── THE DATA
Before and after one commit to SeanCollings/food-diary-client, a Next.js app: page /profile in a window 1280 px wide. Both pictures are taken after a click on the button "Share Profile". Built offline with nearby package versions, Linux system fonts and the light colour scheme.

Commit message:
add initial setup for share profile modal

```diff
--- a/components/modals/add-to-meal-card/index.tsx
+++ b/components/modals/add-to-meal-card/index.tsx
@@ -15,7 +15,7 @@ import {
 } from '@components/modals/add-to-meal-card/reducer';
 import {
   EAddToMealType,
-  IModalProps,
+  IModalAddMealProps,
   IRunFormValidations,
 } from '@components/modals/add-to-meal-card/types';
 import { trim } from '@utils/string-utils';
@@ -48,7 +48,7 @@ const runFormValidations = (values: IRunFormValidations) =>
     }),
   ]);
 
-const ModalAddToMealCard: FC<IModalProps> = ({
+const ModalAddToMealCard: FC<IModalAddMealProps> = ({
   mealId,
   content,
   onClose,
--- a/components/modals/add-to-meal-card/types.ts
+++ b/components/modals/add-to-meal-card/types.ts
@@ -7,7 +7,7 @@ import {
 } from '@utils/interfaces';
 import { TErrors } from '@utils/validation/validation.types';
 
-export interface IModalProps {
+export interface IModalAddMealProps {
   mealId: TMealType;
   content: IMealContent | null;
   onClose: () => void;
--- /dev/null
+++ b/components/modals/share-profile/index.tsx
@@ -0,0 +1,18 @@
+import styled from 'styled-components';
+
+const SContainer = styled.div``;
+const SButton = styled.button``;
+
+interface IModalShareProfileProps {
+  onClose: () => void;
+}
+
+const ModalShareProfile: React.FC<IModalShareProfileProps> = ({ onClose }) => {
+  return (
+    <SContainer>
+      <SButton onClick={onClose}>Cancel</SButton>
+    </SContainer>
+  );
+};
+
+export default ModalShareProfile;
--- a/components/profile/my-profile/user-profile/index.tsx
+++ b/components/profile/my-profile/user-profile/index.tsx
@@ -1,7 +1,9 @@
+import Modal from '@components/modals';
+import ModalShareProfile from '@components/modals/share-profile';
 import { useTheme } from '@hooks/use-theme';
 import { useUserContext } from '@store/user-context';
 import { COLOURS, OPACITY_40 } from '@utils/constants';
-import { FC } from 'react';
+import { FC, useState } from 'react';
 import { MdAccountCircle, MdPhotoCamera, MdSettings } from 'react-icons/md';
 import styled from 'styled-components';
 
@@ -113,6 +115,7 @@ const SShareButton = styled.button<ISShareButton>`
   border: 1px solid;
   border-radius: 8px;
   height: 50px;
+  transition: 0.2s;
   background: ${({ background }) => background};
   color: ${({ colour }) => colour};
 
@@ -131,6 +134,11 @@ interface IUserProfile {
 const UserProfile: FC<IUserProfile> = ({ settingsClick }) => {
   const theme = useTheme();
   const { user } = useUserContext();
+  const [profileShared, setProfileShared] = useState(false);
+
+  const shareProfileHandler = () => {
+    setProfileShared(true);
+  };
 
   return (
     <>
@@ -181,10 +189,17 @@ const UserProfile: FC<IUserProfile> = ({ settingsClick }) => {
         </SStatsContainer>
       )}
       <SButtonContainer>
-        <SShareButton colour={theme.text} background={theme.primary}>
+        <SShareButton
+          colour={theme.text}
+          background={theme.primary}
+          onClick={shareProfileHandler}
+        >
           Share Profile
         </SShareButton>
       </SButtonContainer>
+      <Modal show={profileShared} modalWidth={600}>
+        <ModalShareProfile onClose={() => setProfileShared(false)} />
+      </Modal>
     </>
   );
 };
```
────
## EXERCISE
The material above should be retyped in full, exactly as given.

## RESPONSE TO THE EXERCISE
Before and after one commit to SeanCollings/food-diary-client, a Next.js app: page /profile in a window 1280 px wide. Both pictures are taken after a click on the button "Share Profile". Built offline with nearby package versions, Linux system fonts and the light colour scheme.

Commit message:
add initial setup for share profile modal

```diff
--- a/components/modals/add-to-meal-card/index.tsx
+++ b/components/modals/add-to-meal-card/index.tsx
@@ -15,7 +15,7 @@ import {
 } from '@components/modals/add-to-meal-card/reducer';
 import {
   EAddToMealType,
-  IModalProps,
+  IModalAddMealProps,
   IRunFormValidations,
 } from '@components/modals/add-to-meal-card/types';
 import { trim } from '@utils/string-utils';
@@ -48,7 +48,7 @@ const runFormValidations = (values: IRunFormValidations) =>
     }),
   ]);
 
-const ModalAddToMealCard: FC<IModalProps> = ({
+const ModalAddToMealCard: FC<IModalAddMealProps> = ({
   mealId,
   content,
   onClose,
--- a/components/modals/add-to-meal-card/types.ts
+++ b/components/modals/add-to-meal-card/types.ts
@@ -7,7 +7,7 @@ import {
 } from '@utils/interfaces';
 import { TErrors } from '@utils/validation/validation.types';
 
-export interface IModalProps {
+export interface IModalAddMealProps {
   mealId: TMealType;
   content: IMealContent | null;
   onClose: () => void;
--- /dev/null
+++ b/components/modals/share-profile/index.tsx
@@ -0,0 +1,18 @@
+import styled from 'styled-components';
+
+const SContainer = styled.div``;
+const SButton = styled.button``;
+
+interface IModalShareProfileProps {
+  onClose: () => void;
+}
+
+const ModalShareProfile: React.FC<IModalShareProfileProps> = ({ onClose }) => {
+  return (
+    <SContainer>
+      <SButton onClick={onClose}>Cancel</SButton>
+    </SContainer>
+  );
+};
+
+export default ModalShareProfile;
--- a/components/profile/my-profile/user-profile/index.tsx
+++ b/components/profile/my-profile/user-profile/index.tsx
@@ -1,7 +1,9 @@
+import Modal from '@components/modals';
+import ModalShareProfile from '@components/modals/share-profile';
 import { useTheme } from '@hooks/use-theme';
 import { useUserContext } from '@store/user-context';
 import { COLOURS, OPACITY_40 } from '@utils/constants';
-import { FC } from 'react';
+import { FC, useState } from 'react';
 import { MdAccountCircle, MdPhotoCamera, MdSettings } from 'react-icons/md';
 import styled from 'styled-components';
 
@@ -113,6 +115,7 @@ const SShareButton = styled.button<ISShareButton>`
   border: 1px solid;
   border-radius: 8px;
   height: 50px;
+  transition: 0.2s;
   background: ${({ background }) => background};
   color: ${({ colour }) => colour};
 
@@ -131,6 +134,11 @@ interface IUserProfile {
 const UserProfile: FC<IUserProfile> = ({ settingsClick }) => {
   const theme = useTheme();
   const { user } = useUserContext();
+  const [profileShared, setProfileShared] = useState(false);
+
+  const shareProfileHandler = () => {
+    setProfileShared(true);
+  };
 
   return (
     <>
@@ -181,10 +189,17 @@ const UserProfile: FC<IUserProfile> = ({ settingsClick }) => {
         </SStatsContainer>
       )}
       <SButtonContainer>
-        <SShareButton colour={theme.text} background={theme.primary}>
+        <SShareButton
+          colour={theme.text}
+          background={theme.primary}
+          onClick={shareProfileHandler}
+        >
           Share Profile
         </SShareButton>
       </SButtonContainer>
+      <Modal show={profileShared} modalWidth={600}>
+        <ModalShareProfile onClose={() => setProfileShared(false)} />
+      </Modal>
     </>
   );
 };
```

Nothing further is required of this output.